### Exercise directions
Look through the entries for the string "data", and copy each line that holds it.

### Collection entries
Content starts
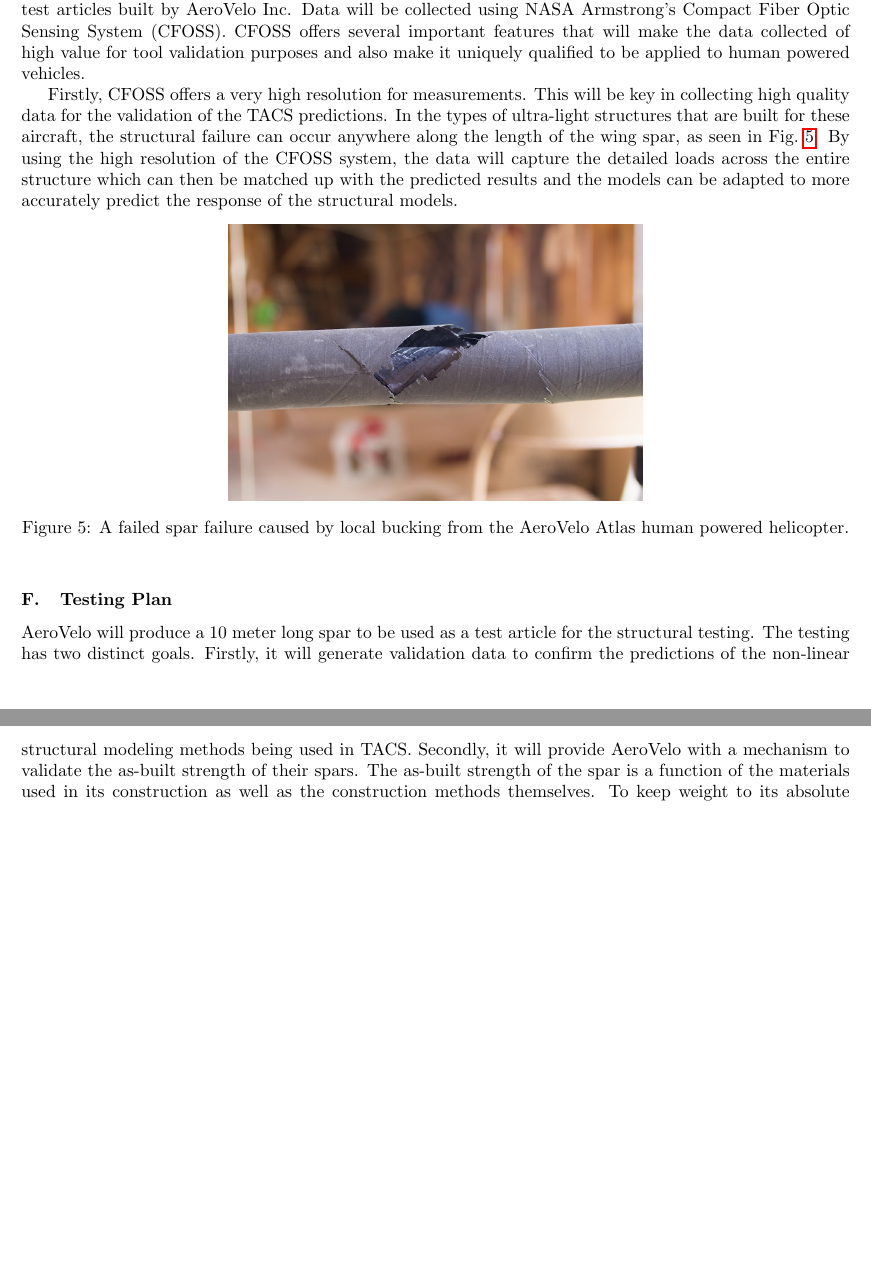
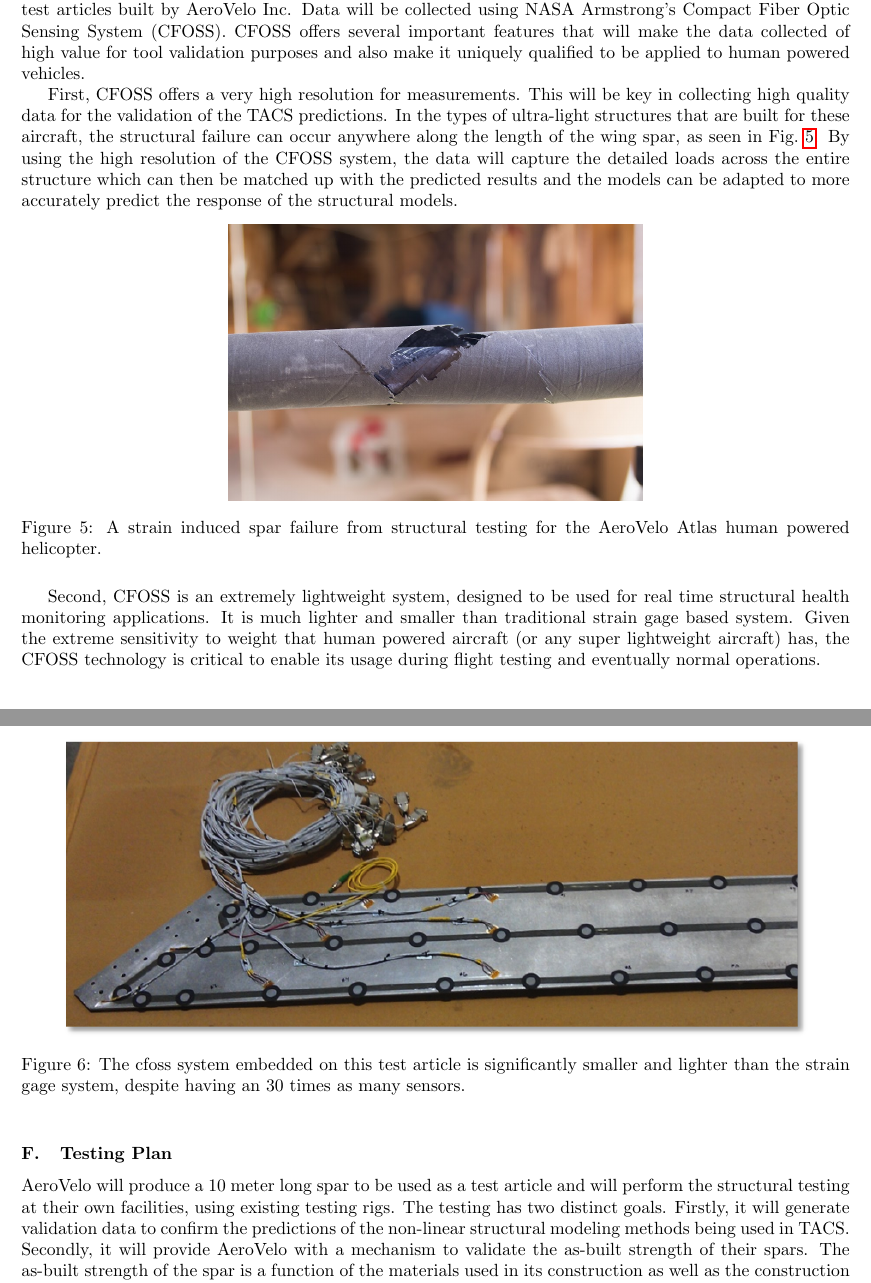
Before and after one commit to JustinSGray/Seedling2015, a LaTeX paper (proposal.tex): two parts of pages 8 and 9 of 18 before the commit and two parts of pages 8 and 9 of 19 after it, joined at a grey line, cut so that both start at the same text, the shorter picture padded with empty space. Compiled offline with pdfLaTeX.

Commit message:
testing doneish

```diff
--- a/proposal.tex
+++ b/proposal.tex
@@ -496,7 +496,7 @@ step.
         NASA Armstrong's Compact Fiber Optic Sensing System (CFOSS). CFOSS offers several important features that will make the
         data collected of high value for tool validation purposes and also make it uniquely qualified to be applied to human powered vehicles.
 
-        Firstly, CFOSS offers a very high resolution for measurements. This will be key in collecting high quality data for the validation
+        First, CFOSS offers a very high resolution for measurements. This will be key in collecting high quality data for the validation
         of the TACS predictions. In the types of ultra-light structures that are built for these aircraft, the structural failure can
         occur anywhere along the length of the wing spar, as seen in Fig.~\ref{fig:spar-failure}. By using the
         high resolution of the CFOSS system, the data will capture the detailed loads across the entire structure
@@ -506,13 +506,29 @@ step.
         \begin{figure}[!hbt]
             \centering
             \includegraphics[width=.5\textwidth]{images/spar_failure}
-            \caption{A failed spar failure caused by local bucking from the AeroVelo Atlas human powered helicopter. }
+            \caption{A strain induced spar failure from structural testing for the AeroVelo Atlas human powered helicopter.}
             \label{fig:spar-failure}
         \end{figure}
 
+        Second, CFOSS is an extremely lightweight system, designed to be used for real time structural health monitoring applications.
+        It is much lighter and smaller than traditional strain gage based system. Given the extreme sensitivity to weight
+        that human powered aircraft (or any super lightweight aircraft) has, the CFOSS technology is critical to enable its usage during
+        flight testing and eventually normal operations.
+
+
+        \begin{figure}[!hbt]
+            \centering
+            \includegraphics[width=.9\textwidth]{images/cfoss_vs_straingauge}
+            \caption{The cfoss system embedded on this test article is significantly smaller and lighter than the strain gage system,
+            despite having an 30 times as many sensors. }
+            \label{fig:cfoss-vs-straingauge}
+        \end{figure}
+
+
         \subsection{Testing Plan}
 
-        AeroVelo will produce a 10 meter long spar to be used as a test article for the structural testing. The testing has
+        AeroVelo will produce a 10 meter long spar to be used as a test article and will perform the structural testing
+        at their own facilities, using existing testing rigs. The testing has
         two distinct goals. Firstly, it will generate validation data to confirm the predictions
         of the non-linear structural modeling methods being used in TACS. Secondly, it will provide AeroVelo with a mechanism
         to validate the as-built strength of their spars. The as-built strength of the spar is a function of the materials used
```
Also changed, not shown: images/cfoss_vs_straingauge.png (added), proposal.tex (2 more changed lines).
Content ends
Content starts
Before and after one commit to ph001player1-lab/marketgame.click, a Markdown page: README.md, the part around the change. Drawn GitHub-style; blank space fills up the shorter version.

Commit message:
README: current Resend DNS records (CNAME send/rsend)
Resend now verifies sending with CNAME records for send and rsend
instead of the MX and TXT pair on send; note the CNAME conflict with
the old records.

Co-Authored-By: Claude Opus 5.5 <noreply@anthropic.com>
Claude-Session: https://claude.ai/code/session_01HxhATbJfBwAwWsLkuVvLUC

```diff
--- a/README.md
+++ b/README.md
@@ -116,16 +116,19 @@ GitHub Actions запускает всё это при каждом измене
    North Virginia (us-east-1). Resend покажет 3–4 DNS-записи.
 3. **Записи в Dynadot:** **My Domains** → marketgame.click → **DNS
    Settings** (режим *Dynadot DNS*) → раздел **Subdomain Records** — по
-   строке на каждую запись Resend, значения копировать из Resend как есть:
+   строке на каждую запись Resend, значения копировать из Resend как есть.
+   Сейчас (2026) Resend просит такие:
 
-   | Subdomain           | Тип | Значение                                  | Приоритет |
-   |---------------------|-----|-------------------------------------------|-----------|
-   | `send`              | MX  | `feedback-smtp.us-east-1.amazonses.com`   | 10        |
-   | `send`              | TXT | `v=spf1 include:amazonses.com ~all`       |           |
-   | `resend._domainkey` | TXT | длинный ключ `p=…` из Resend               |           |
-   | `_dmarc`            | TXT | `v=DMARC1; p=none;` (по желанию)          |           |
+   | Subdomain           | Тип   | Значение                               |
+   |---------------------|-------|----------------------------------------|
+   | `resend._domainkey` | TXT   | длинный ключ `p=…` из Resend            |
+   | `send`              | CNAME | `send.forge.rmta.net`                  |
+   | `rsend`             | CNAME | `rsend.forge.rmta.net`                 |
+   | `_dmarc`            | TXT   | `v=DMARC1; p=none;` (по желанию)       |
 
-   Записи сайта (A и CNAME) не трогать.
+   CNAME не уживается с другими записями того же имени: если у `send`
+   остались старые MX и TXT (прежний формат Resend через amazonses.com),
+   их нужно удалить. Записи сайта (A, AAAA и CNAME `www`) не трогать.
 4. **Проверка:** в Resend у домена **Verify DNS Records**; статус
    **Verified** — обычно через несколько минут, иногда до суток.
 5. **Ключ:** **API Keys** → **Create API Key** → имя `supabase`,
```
Content ends
Content starts
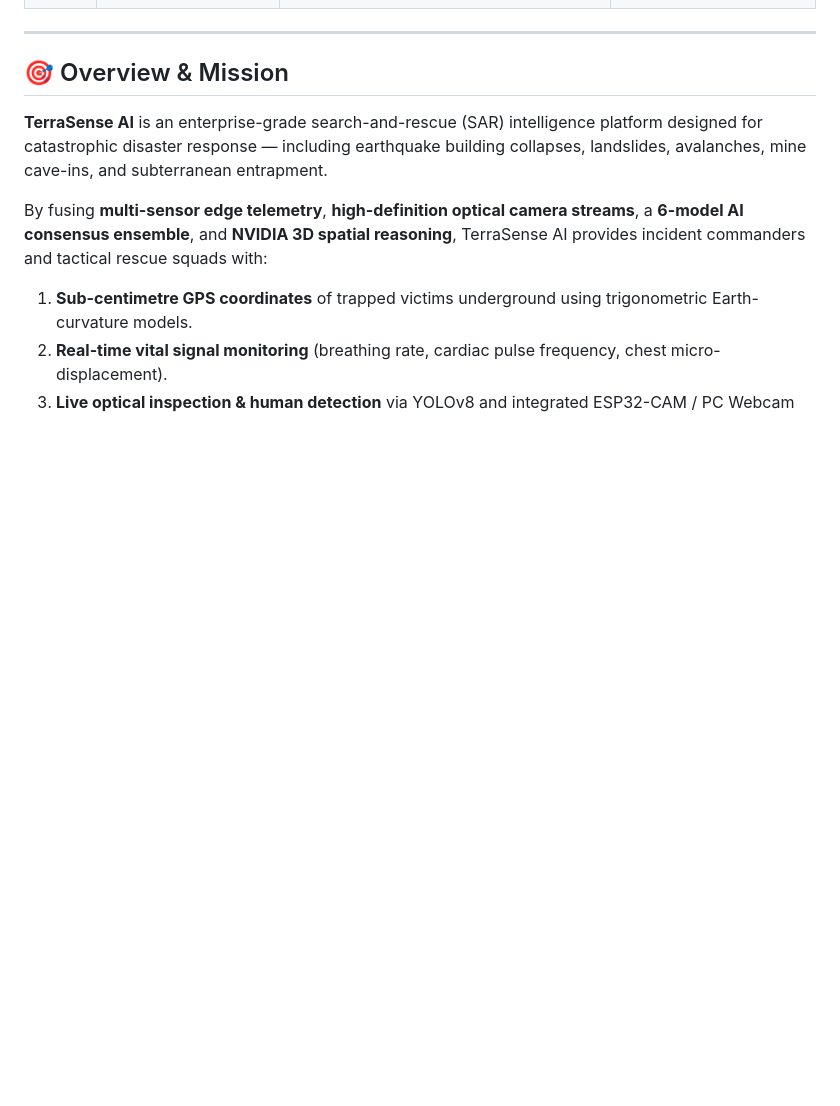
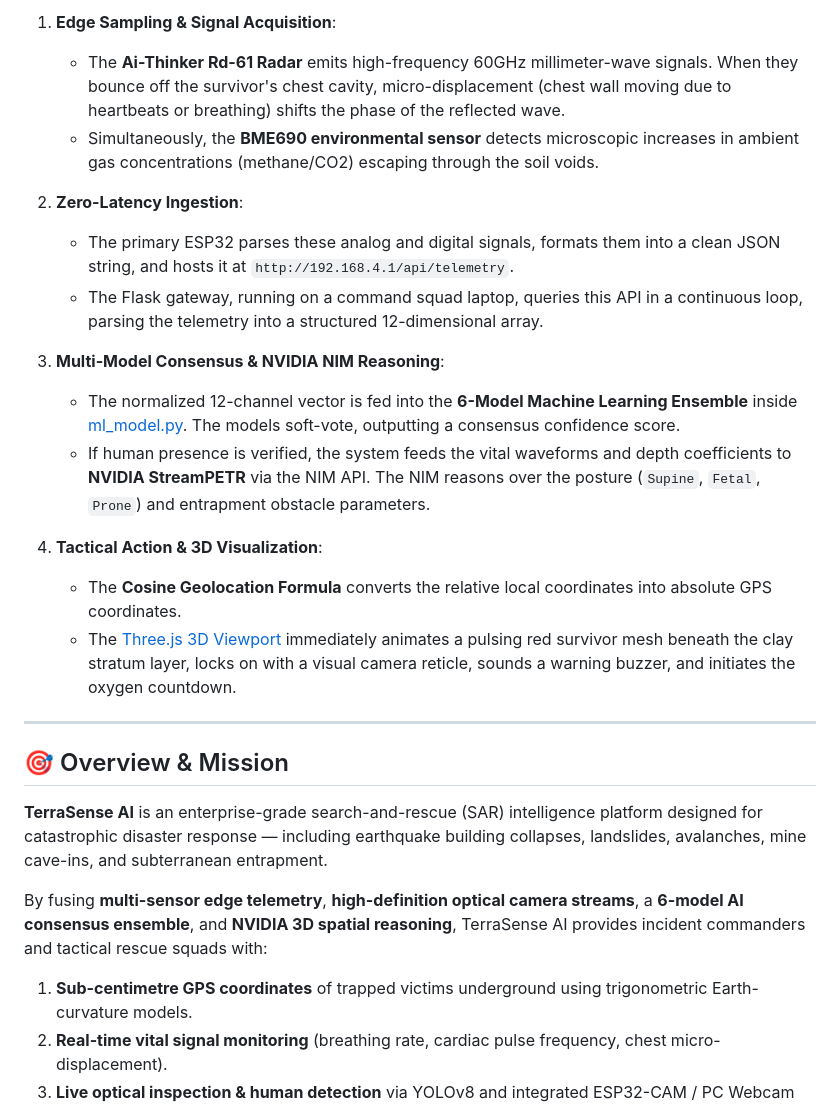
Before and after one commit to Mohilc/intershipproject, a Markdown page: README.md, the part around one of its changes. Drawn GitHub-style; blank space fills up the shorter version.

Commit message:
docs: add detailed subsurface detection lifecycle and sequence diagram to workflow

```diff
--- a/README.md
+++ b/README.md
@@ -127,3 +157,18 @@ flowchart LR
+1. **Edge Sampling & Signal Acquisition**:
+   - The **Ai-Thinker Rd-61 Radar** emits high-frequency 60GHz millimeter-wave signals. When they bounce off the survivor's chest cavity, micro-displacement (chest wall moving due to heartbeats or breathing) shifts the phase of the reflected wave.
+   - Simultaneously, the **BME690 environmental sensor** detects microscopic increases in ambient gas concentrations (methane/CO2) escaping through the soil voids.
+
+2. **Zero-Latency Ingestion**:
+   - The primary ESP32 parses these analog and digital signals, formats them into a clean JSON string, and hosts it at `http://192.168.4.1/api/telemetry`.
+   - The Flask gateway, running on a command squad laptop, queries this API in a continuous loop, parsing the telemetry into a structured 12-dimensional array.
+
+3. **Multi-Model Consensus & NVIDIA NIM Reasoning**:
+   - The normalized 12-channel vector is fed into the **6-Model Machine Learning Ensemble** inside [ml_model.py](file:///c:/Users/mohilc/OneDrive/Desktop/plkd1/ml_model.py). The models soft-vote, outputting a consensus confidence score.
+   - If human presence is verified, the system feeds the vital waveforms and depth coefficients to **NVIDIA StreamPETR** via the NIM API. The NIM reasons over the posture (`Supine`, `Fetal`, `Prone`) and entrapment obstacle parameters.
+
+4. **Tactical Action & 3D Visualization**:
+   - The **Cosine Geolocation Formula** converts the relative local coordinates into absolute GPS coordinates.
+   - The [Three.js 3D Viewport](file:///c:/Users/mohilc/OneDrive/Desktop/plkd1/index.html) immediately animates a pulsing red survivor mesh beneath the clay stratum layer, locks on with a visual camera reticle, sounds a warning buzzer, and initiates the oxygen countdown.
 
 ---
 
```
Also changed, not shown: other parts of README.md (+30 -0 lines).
Content ends
### Task response
         data collected of high value for tool validation purposes and also make it uniquely qualified to be applied to human powered vehicles.
-        Firstly, CFOSS offers a very high resolution for measurements. This will be key in collecting high quality data for the validation
+        First, CFOSS offers a very high resolution for measurements. This will be key in collecting high quality data for the validation
         high resolution of the CFOSS system, the data will capture the detailed loads across the entire structure
         two distinct goals. Firstly, it will generate validation data to confirm the predictions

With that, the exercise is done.